One of the goals of the Herat operation was to discredit Sharif, who has no control over the ISI or the Pakistani army. Since he was elected in his own landslide victory last year, the army has become increasingly unhappy with Sharif. They are very upset that he has put the former army dictator Pervez Musharraf on trial for treason and did not just let him leave the country quietly. Musharraf ousted Sharif in a coup in 1999, and while the army doesn’t care that much for Musharraf, it does not like the judicial system holding a general accountable for coups. For them that sets a bad precedent.
The army also was unhappy with Sharif’s reluctance to take on Pakistan’s own militant extremists, the Pakistan Taliban. Sharif wanted to talk to the Taliban; the army, for once, wanted to fight. Sharif ultimately gave in.
Meanwhile, violence has surged along the line of control in Kashmir, the province disputed by India and Pakistan since 1947 and the cause of several wars. This week the Indian army discovered a tunnel built under the line to infiltrate terrorists into Kashmir. Routine diplomatic talks between India and Pakistan have been suspended because Modi called them off when Pakistani diplomats met with Kashmiri leaders, a practice previously tolerated by New Delhi. Sharif had been urging deescalating the Indo-Pakistan rivalry and cutting back on the arms race, positions the army hardliners find threatening.

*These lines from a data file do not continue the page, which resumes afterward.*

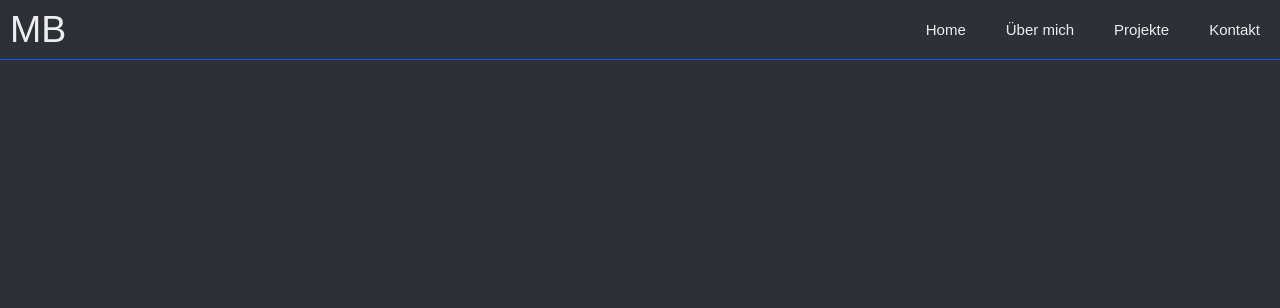
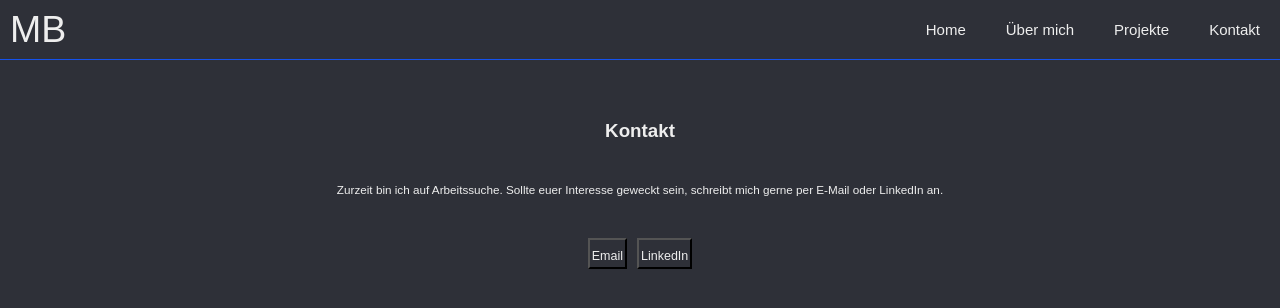
Before and after one commit to BarloGER/Portfolio, a React (Create React App) app: page /Contact in a window 1280 px wide. Shown: the top 308 px of the page. Built offline with nearby package versions, Linux system fonts and the light colour scheme.

Commit message:
added Contact.js with first design idea

```diff
--- a/src/App.js
+++ b/src/App.js
@@ -3,6 +3,7 @@ import Navbar from "./components/Navbar";
 import Home from "./components/Home";
 import About from "./components/About";
 import Projects from "./components/Projects";
+import Contact from "./components/Contact";
 import "./styles/global.css";
 
 export default function App() {
@@ -13,6 +14,7 @@ export default function App() {
         <Route path="/" element={<Home />} />
         <Route path="/about" element={<About />} />
         <Route path="/projects" element={<Projects />} />
+        <Route path="/Contact" element={<Contact />} />
       </Routes>
     </>
   );
--- /dev/null
+++ b/src/components/Contact.js
@@ -0,0 +1,25 @@
+import "../styles/contact.css";
+
+export default function Contact() {
+  return (
+    <main className="contact">
+      <div className="content">
+        <h1>Kontakt</h1>
+        <article>
+          <p>
+            Zurzeit bin ich auf Arbeitssuche. Sollte euer Interesse geweckt
+            sein, schreibt mich gerne per E-Mail oder LinkedIn an.
+          </p>
+        </article>
+        <div className="contact-info">
+          <button>
+            <a href="mailto:barlozewski.mike@gmail.com">Email</a>
+          </button>
+          <button>
+            <a href="www.linkedin.com/in/mike-barlozewski">LinkedIn</a>
+          </button>
+        </div>
+      </div>
+    </main>
+  );
+}
--- a/src/components/Home.js
+++ b/src/components/Home.js
@@ -1,3 +1,4 @@
+import { Link } from "react-router-dom";
 import "../styles/home.css";
 
 export default function Home() {
@@ -8,7 +9,9 @@ export default function Home() {
           Hi I'm <span>Mike Barlozewski</span> <br />
           I'm a Full Stack Web Developer
         </h1>
-        <button>Zu meinen Projekten</button>
+        <Link to="/projects">
+          <button>Zu meinen Projekten</button>
+        </Link>
       </div>
     </main>
   );
--- /dev/null
+++ b/src/styles/contact.css
@@ -0,0 +1,35 @@
+.contact {
+  margin-top: 6rem;
+  height: 100vh;
+  width: 100vw;
+  display: flex;
+  justify-content: center;
+  align-items: flex-start;
+}
+
+.contact .content {
+  display: flex;
+  flex-direction: column;
+  justify-content: center;
+  align-items: center;
+  gap: 2rem;
+  font-size: 3rem;
+  color: var(--color-secondary);
+}
+
+.content article {
+  padding: 2rem;
+  line-height: 1.4;
+}
+
+.contact-info {
+  display: flex;
+  justify-content: center;
+  align-items: center;
+  gap: 1rem;
+}
+
+.contact-info button {
+  padding: 0.2rem;
+  font-size: 2rem;
+}
--- a/src/styles/global.css
+++ b/src/styles/global.css
@@ -15,13 +15,20 @@
 
 body {
   height: 100vh;
-  width: 100vw;
+  width: 100%;
   background-color: var(--color-primary);
 }
 
-/* main {
-  margin-top: 6rem;
-} */
+button {
+  background-color: var(--color-primary);
+  color: var(--color-secondary);
+  padding: 1rem;
+}
+
+button:hover {
+  background-color: var(--color-tertiary);
+  color: var(--color-secondary);
+}
 
 ol,
 ul {
@@ -30,4 +37,5 @@ ul {
 
 a {
   text-decoration: none;
+  color: var(--color-secondary);
 }
--- a/src/styles/navigation.css
+++ b/src/styles/navigation.css
@@ -2,7 +2,7 @@
 
 .navigation {
   height: 6rem;
-  width: 100vw;
+  width: 100%;
   display: flex;
   align-items: center;
   border-bottom: 1px solid var(--color-tertiary);
--- a/src/styles/projects.css
+++ b/src/styles/projects.css
@@ -1,7 +1,7 @@
 .projects {
   margin-top: 3rem;
   height: 100vh;
-  width: 100vw;
+  width: 100%;
   display: flex;
   justify-content: center;
   align-items: flex-start;
```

Sharif has been under siege—literally—in his office in Islamabad for the last couple of weeks, surrounded by an angry mob led by Pakistan’s famous photogenic cricket star and politician Imran Khan. Allied with a Canadian-Pakistani Islamic preacher, Khan has called for Sharif to resign. His movement has little nationwide popular support and there have been no demonstrations in other Pakistani cities backing his call, but it has kept Sharif preoccupied for weeks. Khan’s critics say he is being manipulated by the ISI to try to bring down Sharif or at least to neuter him. The army and the ISI were effective in neutering Sharif’s predecessor, Asif Zardari. In fact, that was a key goal achieved by the Mumbai attack in 2008. They want to neutralize Sharif by any means possible.
In short, the Pakistani army and its ISI spies are once again playing with fire—with India, the LeT and Kashmir—in order to secure domestic gains against their civilian leaders. Sharif is a weak prime minister today, just as he was the last two times he held that position in the 1990s, but he is the elected leader of the country. He should be allowed to finish his time in office.
The U.S. should step up intelligence cooperation with India to prevent and deter attacks such as the ones in Mumbai and Herat. Even if a terrorist action cannot be foiled, the more information exchanged about Pakistani ISI involvement with LeT, the more likely the U.S. will have credibility with New Delhi if a crisis does occur.
The United States should also consider a unilateral step if another attack occurs, threatening to place Pakistan on the State Department list of states sponsoring terrorism. America would treat Pakistan as a pariah like North Korea. It certainly meets the criteria and has for decades. The first Bush administration seriously considered this measure in 1992, although such a step obviously would have immense consequences for U.S.-Pakistan relations.
A more limited option would be to target specific sanctions against individual Pakistani officials involved in supporting terrorism, like members of ISI’s “S” branch that handles liaison with LeT, the Haqqani network and others. A targeted sanctions move against specific Pakistani military officials would send a strong deterrent message to the Pakistani army and could be a warning shot before putting Pakistan on the list of terror patrons.
Finally there should be contingency planning between Washington and New Delhi about managing a future Indo-Pakistan crisis like the Mumbai crisis. This would be intended to create dialogue, not create a platform to gang up on Pakistan. But in any case it would be prudent to plan for the worst.
This piece was originally published by The Daily Beast.